Trade minister tries to smooth China ties
After the Turnbull government languished for eight months in China’s sin bin, the first minister to visit the mainland was keen to go on a charm offensive.
Relations with China have soured in the past year and Beijing is especially cranky about Australia’s foreign interference laws.
No Australian minister had visited the Chinese mainland for eight months until Trade Minister Steve Ciobo broke the drought this week.
However, it’s understood his schedule does not include meetings with anyone senior from the Chinese government.
Ciobo’s trip is predominantly to attend a Port Adelaide-Gold Coast AFL clash in Shanghai as well as Asia’s largest food and beverage exhibition.
He delivered a speech at an Australia-China business awards ceremony overnight.
“For the partnership between Australia and China, if we find ourselves in choppy waters, we should bring our boats together and help each other to find a way to the other shore, avoiding the storm,” Ciobo said.

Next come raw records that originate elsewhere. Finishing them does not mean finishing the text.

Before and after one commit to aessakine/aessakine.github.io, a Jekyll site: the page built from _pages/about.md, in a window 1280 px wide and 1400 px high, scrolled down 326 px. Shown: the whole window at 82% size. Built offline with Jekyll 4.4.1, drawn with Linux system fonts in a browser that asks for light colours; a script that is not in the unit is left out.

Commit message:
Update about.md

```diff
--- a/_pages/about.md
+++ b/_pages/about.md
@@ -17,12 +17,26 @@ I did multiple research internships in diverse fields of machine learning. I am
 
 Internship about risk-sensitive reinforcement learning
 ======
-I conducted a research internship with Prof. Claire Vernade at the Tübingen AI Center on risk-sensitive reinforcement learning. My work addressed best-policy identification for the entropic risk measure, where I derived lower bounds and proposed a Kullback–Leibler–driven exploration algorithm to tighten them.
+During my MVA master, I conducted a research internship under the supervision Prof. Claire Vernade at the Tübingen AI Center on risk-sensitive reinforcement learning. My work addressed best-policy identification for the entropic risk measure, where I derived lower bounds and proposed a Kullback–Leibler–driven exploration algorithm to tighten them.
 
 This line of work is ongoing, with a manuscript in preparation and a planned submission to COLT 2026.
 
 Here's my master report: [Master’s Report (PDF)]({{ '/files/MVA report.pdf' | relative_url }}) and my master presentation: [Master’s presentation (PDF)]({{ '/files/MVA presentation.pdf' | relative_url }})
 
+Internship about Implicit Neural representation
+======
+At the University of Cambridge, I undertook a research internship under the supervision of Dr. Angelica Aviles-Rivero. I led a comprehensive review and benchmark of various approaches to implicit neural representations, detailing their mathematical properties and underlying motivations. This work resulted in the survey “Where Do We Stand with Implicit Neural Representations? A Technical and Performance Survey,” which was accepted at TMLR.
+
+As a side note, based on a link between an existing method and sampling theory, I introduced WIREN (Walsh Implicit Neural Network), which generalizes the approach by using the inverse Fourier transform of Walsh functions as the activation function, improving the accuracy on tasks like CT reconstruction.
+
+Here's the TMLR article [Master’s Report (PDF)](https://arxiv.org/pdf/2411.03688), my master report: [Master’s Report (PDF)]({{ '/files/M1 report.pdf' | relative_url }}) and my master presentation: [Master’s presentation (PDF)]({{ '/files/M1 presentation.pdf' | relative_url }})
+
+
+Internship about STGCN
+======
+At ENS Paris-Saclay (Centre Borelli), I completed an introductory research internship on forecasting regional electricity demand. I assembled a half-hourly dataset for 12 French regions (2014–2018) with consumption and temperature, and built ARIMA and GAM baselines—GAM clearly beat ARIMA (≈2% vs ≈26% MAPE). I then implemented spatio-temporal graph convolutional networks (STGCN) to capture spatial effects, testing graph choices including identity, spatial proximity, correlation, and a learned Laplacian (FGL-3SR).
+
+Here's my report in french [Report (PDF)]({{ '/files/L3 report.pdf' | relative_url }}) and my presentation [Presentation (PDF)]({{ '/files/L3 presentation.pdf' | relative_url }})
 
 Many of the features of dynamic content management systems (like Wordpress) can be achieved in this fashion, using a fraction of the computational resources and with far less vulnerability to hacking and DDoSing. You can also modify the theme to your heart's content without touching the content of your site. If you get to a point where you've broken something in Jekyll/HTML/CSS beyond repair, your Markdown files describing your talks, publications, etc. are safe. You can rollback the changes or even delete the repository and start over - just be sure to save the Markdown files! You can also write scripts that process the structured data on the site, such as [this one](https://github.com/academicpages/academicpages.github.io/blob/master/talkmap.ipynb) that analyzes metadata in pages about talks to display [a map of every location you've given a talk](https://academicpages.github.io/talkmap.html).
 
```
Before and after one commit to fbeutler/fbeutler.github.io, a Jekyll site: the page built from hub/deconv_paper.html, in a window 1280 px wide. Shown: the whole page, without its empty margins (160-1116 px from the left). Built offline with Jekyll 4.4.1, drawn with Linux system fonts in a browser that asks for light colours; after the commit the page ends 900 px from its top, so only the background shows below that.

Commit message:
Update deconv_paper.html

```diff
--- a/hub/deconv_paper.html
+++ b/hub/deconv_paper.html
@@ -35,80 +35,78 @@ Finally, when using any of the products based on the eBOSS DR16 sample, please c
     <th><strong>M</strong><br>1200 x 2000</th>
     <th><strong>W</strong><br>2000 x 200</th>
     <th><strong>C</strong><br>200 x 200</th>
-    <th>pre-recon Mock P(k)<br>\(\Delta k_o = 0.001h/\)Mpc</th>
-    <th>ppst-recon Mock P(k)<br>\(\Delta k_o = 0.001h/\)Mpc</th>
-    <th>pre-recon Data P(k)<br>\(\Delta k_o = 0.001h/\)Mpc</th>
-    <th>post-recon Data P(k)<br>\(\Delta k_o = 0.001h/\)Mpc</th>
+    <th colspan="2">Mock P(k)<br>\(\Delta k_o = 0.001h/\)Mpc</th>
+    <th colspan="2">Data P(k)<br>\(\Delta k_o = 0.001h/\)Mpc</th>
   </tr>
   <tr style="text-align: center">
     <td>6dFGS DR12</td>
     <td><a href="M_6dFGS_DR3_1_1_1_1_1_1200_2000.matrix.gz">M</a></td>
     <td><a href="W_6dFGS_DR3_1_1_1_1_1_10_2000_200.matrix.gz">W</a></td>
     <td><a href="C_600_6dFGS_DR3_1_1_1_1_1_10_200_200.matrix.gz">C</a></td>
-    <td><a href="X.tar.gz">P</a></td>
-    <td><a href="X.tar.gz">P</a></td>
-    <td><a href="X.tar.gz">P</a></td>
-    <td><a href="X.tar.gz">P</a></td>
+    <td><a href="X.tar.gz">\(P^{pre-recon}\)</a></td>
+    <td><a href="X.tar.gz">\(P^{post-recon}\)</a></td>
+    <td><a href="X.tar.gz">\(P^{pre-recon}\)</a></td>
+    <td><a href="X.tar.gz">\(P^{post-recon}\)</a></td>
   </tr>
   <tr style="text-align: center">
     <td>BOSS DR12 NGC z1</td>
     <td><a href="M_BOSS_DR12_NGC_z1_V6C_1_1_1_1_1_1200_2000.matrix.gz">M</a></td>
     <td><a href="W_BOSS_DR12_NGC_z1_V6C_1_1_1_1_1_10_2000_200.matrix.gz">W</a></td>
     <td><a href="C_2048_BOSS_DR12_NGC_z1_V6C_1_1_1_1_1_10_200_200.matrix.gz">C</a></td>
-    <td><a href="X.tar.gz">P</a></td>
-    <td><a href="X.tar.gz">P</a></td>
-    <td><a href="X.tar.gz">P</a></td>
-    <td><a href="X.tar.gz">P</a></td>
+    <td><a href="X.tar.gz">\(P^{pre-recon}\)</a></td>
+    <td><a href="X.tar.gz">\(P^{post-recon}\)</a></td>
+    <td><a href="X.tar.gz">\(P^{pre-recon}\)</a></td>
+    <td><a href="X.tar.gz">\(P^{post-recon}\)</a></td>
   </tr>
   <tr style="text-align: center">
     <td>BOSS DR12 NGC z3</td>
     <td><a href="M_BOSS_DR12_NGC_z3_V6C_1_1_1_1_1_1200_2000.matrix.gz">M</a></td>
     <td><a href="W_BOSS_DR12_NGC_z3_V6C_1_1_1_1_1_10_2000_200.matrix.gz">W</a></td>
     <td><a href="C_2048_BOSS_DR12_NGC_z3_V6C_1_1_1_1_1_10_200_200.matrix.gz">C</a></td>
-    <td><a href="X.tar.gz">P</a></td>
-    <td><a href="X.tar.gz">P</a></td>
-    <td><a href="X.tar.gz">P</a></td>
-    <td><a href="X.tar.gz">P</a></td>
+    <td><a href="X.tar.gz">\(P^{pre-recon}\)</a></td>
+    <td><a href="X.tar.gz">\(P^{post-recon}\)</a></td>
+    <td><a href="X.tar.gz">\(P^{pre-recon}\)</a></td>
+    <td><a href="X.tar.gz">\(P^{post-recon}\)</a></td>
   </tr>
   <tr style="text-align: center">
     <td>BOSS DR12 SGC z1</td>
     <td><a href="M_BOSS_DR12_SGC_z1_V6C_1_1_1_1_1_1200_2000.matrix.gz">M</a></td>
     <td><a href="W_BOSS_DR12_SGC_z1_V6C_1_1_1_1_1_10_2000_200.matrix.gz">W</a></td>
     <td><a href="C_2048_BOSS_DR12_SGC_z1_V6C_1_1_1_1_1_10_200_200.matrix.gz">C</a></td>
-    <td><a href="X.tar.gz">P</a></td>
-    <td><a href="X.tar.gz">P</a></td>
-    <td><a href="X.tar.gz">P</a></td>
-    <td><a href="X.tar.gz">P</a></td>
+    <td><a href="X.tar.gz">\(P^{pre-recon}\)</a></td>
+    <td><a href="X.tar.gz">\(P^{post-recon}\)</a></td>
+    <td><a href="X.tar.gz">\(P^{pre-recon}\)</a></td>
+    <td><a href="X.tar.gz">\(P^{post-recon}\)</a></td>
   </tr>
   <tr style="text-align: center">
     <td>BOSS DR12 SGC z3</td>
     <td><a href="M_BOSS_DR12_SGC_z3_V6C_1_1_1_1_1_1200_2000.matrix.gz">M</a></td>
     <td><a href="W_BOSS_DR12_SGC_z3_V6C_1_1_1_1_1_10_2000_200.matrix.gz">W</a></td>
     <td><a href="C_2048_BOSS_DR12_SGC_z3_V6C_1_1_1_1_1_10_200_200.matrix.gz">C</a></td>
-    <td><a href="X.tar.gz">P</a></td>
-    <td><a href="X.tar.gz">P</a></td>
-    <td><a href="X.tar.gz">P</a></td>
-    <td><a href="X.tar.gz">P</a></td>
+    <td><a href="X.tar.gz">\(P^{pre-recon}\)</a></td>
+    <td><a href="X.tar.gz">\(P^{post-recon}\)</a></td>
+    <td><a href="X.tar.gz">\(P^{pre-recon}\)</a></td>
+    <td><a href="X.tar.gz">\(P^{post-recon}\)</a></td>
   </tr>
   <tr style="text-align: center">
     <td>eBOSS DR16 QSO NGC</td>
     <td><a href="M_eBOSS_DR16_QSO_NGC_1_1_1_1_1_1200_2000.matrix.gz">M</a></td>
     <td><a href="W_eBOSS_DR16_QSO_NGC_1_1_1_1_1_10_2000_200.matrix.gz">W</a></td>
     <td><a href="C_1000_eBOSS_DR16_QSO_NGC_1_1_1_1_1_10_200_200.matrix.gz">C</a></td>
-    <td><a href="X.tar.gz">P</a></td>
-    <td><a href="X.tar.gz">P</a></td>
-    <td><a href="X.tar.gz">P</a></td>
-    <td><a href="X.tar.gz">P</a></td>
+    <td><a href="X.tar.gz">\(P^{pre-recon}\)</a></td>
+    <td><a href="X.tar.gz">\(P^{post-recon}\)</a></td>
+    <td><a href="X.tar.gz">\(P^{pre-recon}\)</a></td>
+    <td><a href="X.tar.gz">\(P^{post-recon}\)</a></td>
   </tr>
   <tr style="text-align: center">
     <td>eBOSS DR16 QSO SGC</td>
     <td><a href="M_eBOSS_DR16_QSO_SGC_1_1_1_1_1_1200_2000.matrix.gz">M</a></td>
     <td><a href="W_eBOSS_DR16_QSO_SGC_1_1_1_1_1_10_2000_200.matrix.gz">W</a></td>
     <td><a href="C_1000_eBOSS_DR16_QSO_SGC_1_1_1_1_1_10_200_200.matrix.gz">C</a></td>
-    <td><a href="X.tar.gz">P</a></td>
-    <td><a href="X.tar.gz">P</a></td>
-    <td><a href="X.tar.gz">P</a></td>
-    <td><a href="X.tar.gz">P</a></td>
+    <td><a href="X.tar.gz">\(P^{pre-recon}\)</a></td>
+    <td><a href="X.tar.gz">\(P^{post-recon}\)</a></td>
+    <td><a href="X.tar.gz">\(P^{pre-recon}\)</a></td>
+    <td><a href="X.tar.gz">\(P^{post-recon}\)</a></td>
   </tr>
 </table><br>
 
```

Ciobo said China wasn’t just an economic miracle. “China is today one of the true global giants,” he said.
He lavished praise on President Xi Jinping and China’s One-Belt One-Road international infrastructure building scheme.
The Turnbull government has not signed up to have infrastructure projects built under that scheme but instead is keen to secure opportunities under the scheme for Australian businesses in China or third countries.
“Australia and China share the common goal of improving infrastructure in the region and Australia welcomes the contribution (the scheme) can make to regional infrastructure,” Ciobo said.
Earlier this year, his colleague Concetta Fierravanti-Wells, who is international development minister, raised concerns about China building “white elephants and roads to nowhere” in the South Pacific and tiny island countries being laden with huge Chinese debts.
Meanwhile, Ciobo’s office is helping an Australian wine importer navigate a bureaucracy bottleneck.
Treasury Wine has said it was facing delays getting some products through Chinese customs.
Julie Bishop is en route to Argentina this weekend to attend a G20 foreign ministers meeting and may have bilateral talks with her Chinese counterpart Wang Yi.